The campaign aims to “increase a sense of identification for both pastors and believers and encourage priests and church volunteers to extract morals that are consistent with the times from the Bible, religious doctrines and the traditions of churches in order to encourage believers to make more contributions to the country's economic development, social harmony and cultural prosperity," said CCC president Gao Feng.

Wang Zuoan, director of the State Administration of Religious Affairs, described the campaign as a "major event" in the construction of Chinese Christian theology. Stressing that Christianity should be compatible with the country's socialist society, Wang urged the campaign to make concrete efforts to boost Chinese Christians' qualities concerning politics, belief, law and society.

The good news for proponents of traditional theology here is that Bishop Ting's “theology of love” is nowhere mentioned; this plus an implicit admission of a need for change imply he has no residual authority or even may be on death's door. His liberal "process" theology had been the centerpiece of the Jiang Zemin era’s "theological reconstruction" (in all religions). It inspired a very intrusive government effort to get religions to forgo talk of the supernatural, stress ethics and serve socialism (e.g. "mutual adaptation"). The awards being given now to an "evangelical group," other references to evangelism, plus Gao Feng's guidelines (including Biblical doctrine) are all positive signs.

The possible bad news for unregistered churches: Whenever any government-endorsed agency (here, the TSPM-CCC) is given a mandate to do something (charity; theology), the implicit message is "no one else has the right to do it." From this perspective, a 5 year campaign to "guide" the promotion of "correct" theology is the "same old, same old." Depending on the political "winds" and concrete implementation guidelines (rarely published), this implicit message may be ignored or enforced. Wang Zuo'an's comments not surprisingly put politics first and belief second in the task of improving Christians. But his reference to law, and to society keep the door open for grass-roots efforts to promote rule of law and faith-based NPOs.

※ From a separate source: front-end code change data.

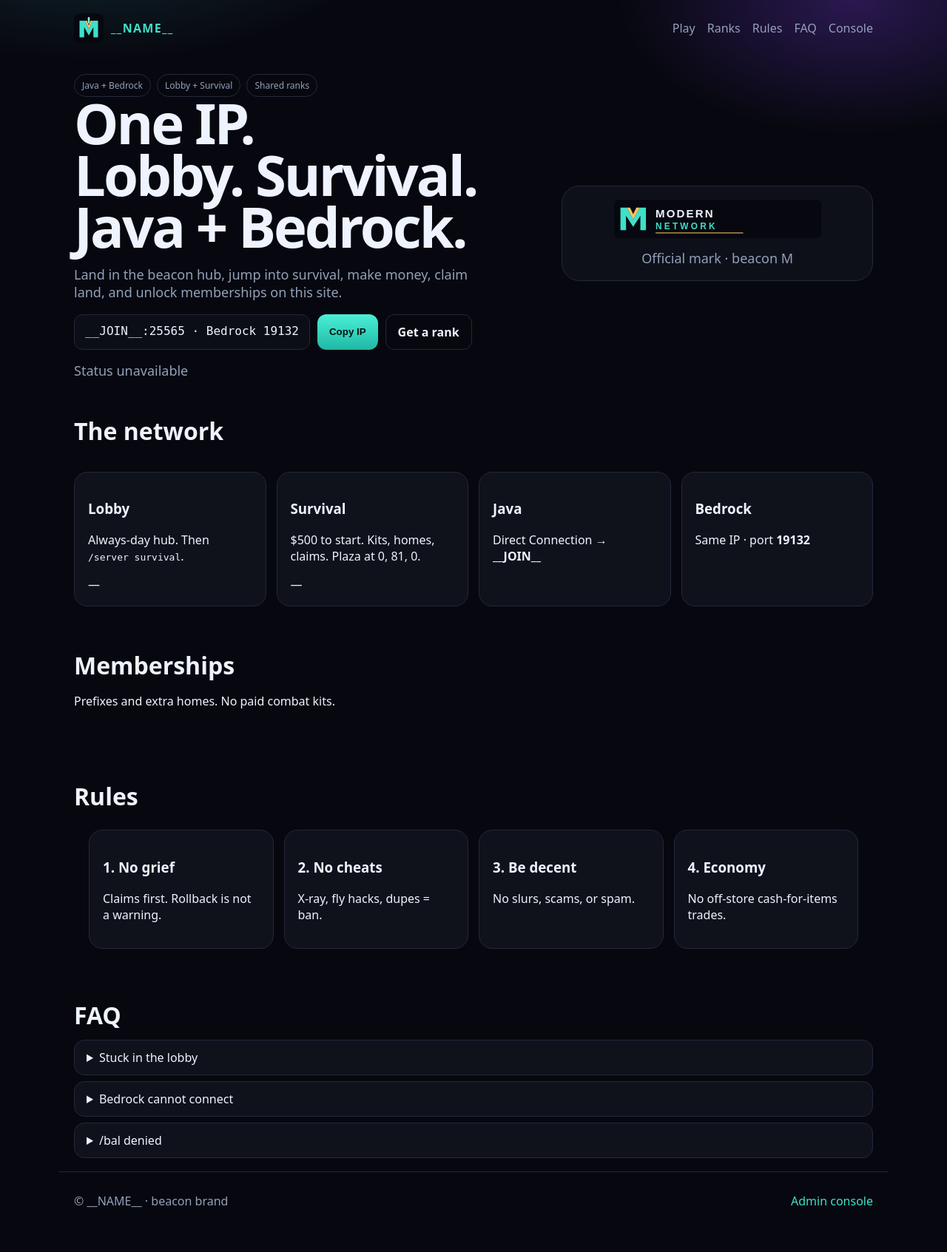
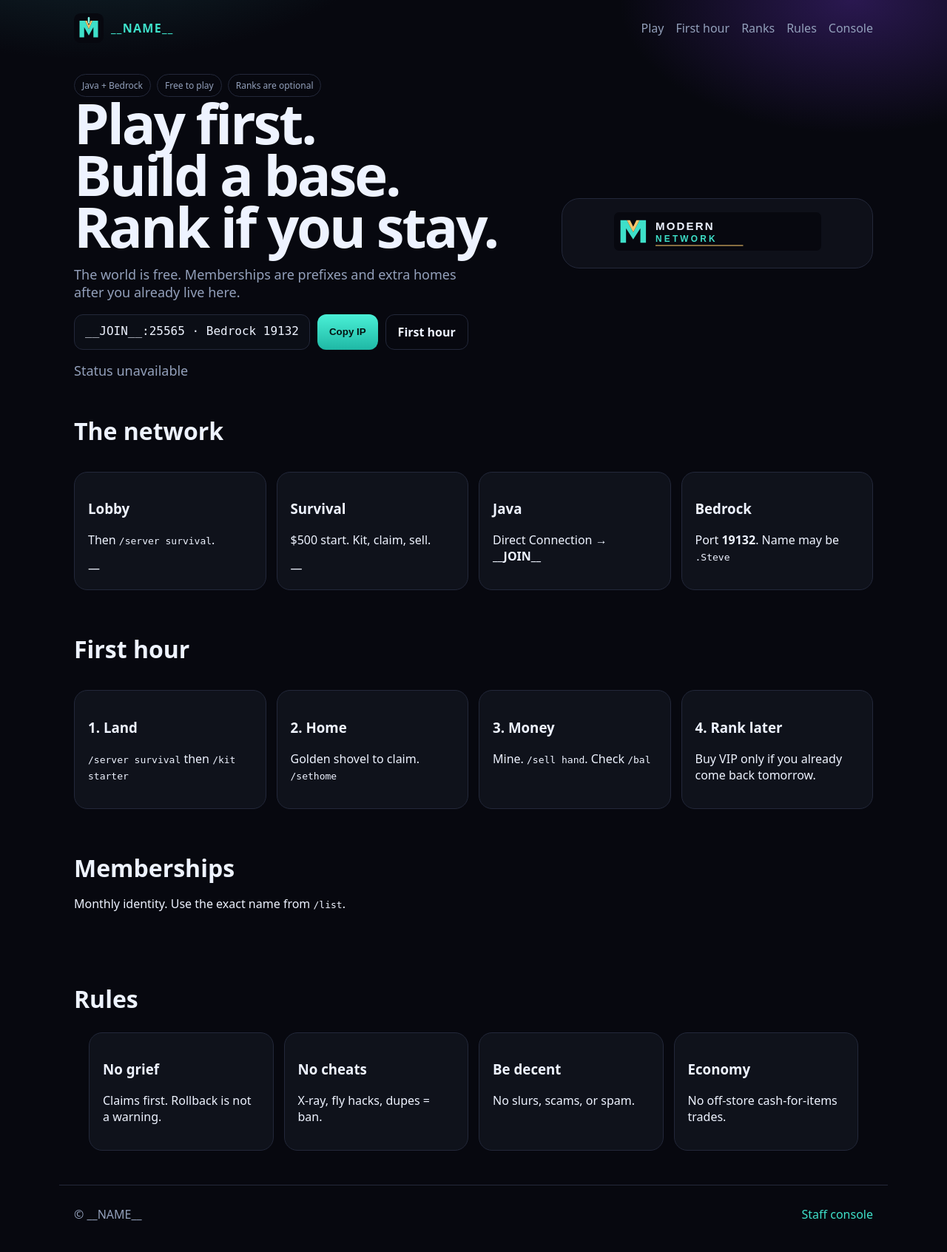
Before and after one commit to whirledclassic/modern-minecraft-network, a Python web app: template platform/templates/index.html in a window 1280 px wide. Shown: the whole page at 74% size. Before the commit the page ends 1633 px from the top, so only its background shows below. Run offline with Jinja, Linux system fonts and the light colour scheme; the template is opened without the code that fills it, so the values that code supplies are empty.

Commit message:
Add first-hour progression copy and Bedrock name hint on the site

```diff
--- a/platform/templates/index.html
+++ b/platform/templates/index.html
@@ -6,15 +6,14 @@
 <title>__NAME__</title>
 <link rel="icon" href="/static/logo.svg"/>
 <style>
-:root{--bg:#07080f;--card:#10131d;--line:#23283a;--text:#eef3ff;--muted:#93a0bb;--cyan:#3ee0c9;--gold:#f4c46b;--violet:#8b7cff}
+:root{--bg:#07080f;--card:#10131d;--line:#23283a;--text:#eef3ff;--muted:#93a0bb;--cyan:#3ee0c9;--gold:#f4c46b}
 *{box-sizing:border-box}body{margin:0;font-family:ui-sans-serif,system-ui,sans-serif;background:
 radial-gradient(900px 500px at 10% -10%,#16343c 0%,transparent 50%),
 radial-gradient(700px 400px at 90% 0%,#2a1850 0%,transparent 45%),var(--bg);color:var(--text)}
 a{color:var(--cyan);text-decoration:none}
 header{max-width:1120px;margin:auto;padding:18px 20px;display:flex;justify-content:space-between;align-items:center;gap:16px}
-.brand{display:flex;align-items:center;gap:10px;font-weight:800;letter-spacing:.08em}
-.brand img{width:40px;height:40px}
-nav{display:flex;gap:16px;flex-wrap:wrap}nav a{color:var(--muted)}nav a:hover{color:var(--text)}
+.brand{display:flex;align-items:center;gap:10px;font-weight:800;letter-spacing:.08em}.brand img{width:40px;height:40px}
+nav{display:flex;gap:16px;flex-wrap:wrap}nav a{color:var(--muted)}
 .hero{max-width:1120px;margin:auto;padding:24px 20px 8px;display:grid;grid-template-columns:1.2fr .8fr;gap:28px;align-items:center}
 .hero h1{font-size:clamp(40px,7vw,76px);line-height:.92;margin:0 0 14px;letter-spacing:-.04em}
 .hero p{color:var(--muted);font-size:18px;max-width:560px}
@@ -37,47 +36,46 @@ footer{max-width:1120px;margin:auto;padding:28px 20px 40px;color:var(--muted);di
 <body>
 <header>
   <a class="brand" href="/"><img src="/static/logo.svg" alt="logo"/> __NAME__</a>
-  <nav><a href="#play">Play</a><a href="#store">Ranks</a><a href="#rules">Rules</a><a href="#faq">FAQ</a><a href="/console">Console</a></nav>
+  <nav><a href="#play">Play</a><a href="#hour">First hour</a><a href="#store">Ranks</a><a href="#rules">Rules</a><a href="/console">Console</a></nav>
 </header>
 <section class="hero">
   <div>
-    <div class="badges"><span class="badge">Java + Bedrock</span><span class="badge">Lobby + Survival</span><span class="badge">Shared ranks</span></div>
-    <h1>One IP.<br>Lobby. Survival.<br>Java + Bedrock.</h1>
-    <p>Land in the beacon hub, jump into survival, make money, claim land, and unlock memberships on this site.</p>
+    <div class="badges"><span class="badge">Java + Bedrock</span><span class="badge">Free to play</span><span class="badge">Ranks are optional</span></div>
+    <h1>Play first.<br>Build a base.<br>Rank if you stay.</h1>
+    <p>The world is free. Memberships are prefixes and extra homes after you already live here.</p>
     <div class="row">
       <div class="ip">__JOIN__:25565 · Bedrock 19132</div>
       <button class="btn" onclick="copyJoin()">Copy IP</button>
-      <a class="btn ghost" href="#store">Get a rank</a>
+      <a class="btn ghost" href="#hour">First hour</a>
     </div>
     <p id="live" style="margin-top:16px;color:var(--muted)">Checking servers…</p>
   </div>
-  <div class="mark">
-    <img src="/static/wordmark.svg" alt="Modern Network"/>
-    <p style="color:var(--muted);margin:10px 0 0">Official mark · beacon M</p>
-  </div>
+  <div class="mark"><img src="/static/wordmark.svg" alt="Modern Network"/></div>
 </section>
 <section class="section" id="play"><h2>The network</h2></section>
 <section class="grid">
-  <div class="card"><h3>Lobby</h3><p>Always-day hub. Then <code>/server survival</code>.</p><div id="lobby-stat">—</div></div>
-  <div class="card"><h3>Survival</h3><p>$500 to start. Kits, homes, claims. Plaza at 0, 81, 0.</p><div id="survival-stat">—</div></div>
+  <div class="card"><h3>Lobby</h3><p>Then <code>/server survival</code>.</p><div id="lobby-stat">—</div></div>
+  <div class="card"><h3>Survival</h3><p>$500 start. Kit, claim, sell.</p><div id="survival-stat">—</div></div>
   <div class="card"><h3>Java</h3><p>Direct Connection → <b>__JOIN__</b></p></div>
-  <div class="card"><h3>Bedrock</h3><p>Same IP · port <b>19132</b></p></div>
+  <div class="card"><h3>Bedrock</h3><p>Port <b>19132</b>. Name may be <code>.Steve</code></p></div>
 </section>
-<section class="section" id="store"><h2>Memberships</h2><p>Prefixes and extra homes. No paid combat kits.</p></section>
+<section class="section" id="hour"><h2>First hour</h2></section>
+<section class="grid">
+  <div class="card"><h3>1. Land</h3><p><code>/server survival</code> then <code>/kit starter</code></p></div>
+  <div class="card"><h3>2. Home</h3><p>Golden shovel to claim. <code>/sethome</code></p></div>
+  <div class="card"><h3>3. Money</h3><p>Mine. <code>/sell hand</code>. Check <code>/bal</code></p></div>
+  <div class="card"><h3>4. Rank later</h3><p>Buy VIP only if you already come back tomorrow.</p></div>
+</section>
+<section class="section" id="store"><h2>Memberships</h2><p>Monthly identity. Use the exact name from <code>/list</code>.</p></section>
 <section class="grid" id="plans"></section>
 <section class="section" id="rules"><h2>Rules</h2>
 <div class="grid">
-  <div class="card"><h3>1. No grief</h3><p>Claims first. Rollback is not a warning.</p></div>
-  <div class="card"><h3>2. No cheats</h3><p>X-ray, fly hacks, dupes = ban.</p></div>
-  <div class="card"><h3>3. Be decent</h3><p>No slurs, scams, or spam.</p></div>
-  <div class="card"><h3>4. Economy</h3><p>No off-store cash-for-items trades.</p></div>
+  <div class="card"><h3>No grief</h3><p>Claims first. Rollback is not a warning.</p></div>
+  <div class="card"><h3>No cheats</h3><p>X-ray, fly hacks, dupes = ban.</p></div>
+  <div class="card"><h3>Be decent</h3><p>No slurs, scams, or spam.</p></div>
+  <div class="card"><h3>Economy</h3><p>No off-store cash-for-items trades.</p></div>
 </div></section>
-<section class="section faq" id="faq"><h2>FAQ</h2>
-<details><summary>Stuck in the lobby</summary><p><code>/server survival</code></p></details>
-<details><summary>Bedrock cannot connect</summary><p>Port 19132 UDP. Name may start with a dot.</p></details>
-<details><summary>/bal denied</summary><p>Use it on survival.</p></details>
-</section>
-<footer><span>© __NAME__ · beacon brand</span><a href="/console">Admin console</a></footer>
+<footer><span>© __NAME__</span><a href="/console">Staff console</a></footer>
 <script>
 const JOIN="__JOIN__";
 function money(c){return (c/100).toFixed(2)}
@@ -89,7 +87,7 @@ async function boot(){
     ['lobby','survival'].forEach(n=>{const d=s.servers[n]||{};document.getElementById(n+'-stat').textContent=d.ok?(d.online+' online'):'offline'});
   }catch(e){document.getElementById('live').textContent='Status unavailable'}
   const catalog=await api('/api/store/catalog');
-  document.getElementById('plans').innerHTML=catalog.products.map(p=>`<div class="card"><div class="tag">${p.tag||''}</div><h3>${p.name}</h3><div class="price">$${money(p.price_cents)} <span style="font-size:14px;color:#93a0bb">/ ${p.period}</span></div><ul>${p.perks.map(x=>'<li>'+x+'</li>').join('')}</ul><input placeholder="Minecraft username" id="u-${p.id}"/><button class="btn" onclick="buy('${p.id}')">Unlock ${p.name}</button><div id="m-${p.id}" style="margin-top:8px;color:#93a0bb;font-size:13px"></div></div>`).join('');
+  document.getElementById('plans').innerHTML=catalog.products.map(p=>`<div class="card"><div class="tag">${p.tag||''}</div><h3>${p.name}</h3><div class="price">$${money(p.price_cents)} <span style="font-size:14px;color:#93a0bb">/ ${p.period}</span></div><ul>${p.perks.map(x=>'<li>'+x+'</li>').join('')}</ul><input placeholder="Name from /list  (.Steve ok)" id="u-${p.id}"/><button class="btn" onclick="buy('${p.id}')">Unlock ${p.name}</button><div id="m-${p.id}" style="margin-top:8px;color:#93a0bb;font-size:13px"></div></div>`).join('');
 }
 async function buy(sku){
   const player=document.getElementById('u-'+sku).value.trim(); const box=document.getElementById('m-'+sku);
```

Carol Lee Hamrin

For complete reporting in Chinese, please refer to:
http://www.sara.gov.cn/xwzx/xwjj/16524.htm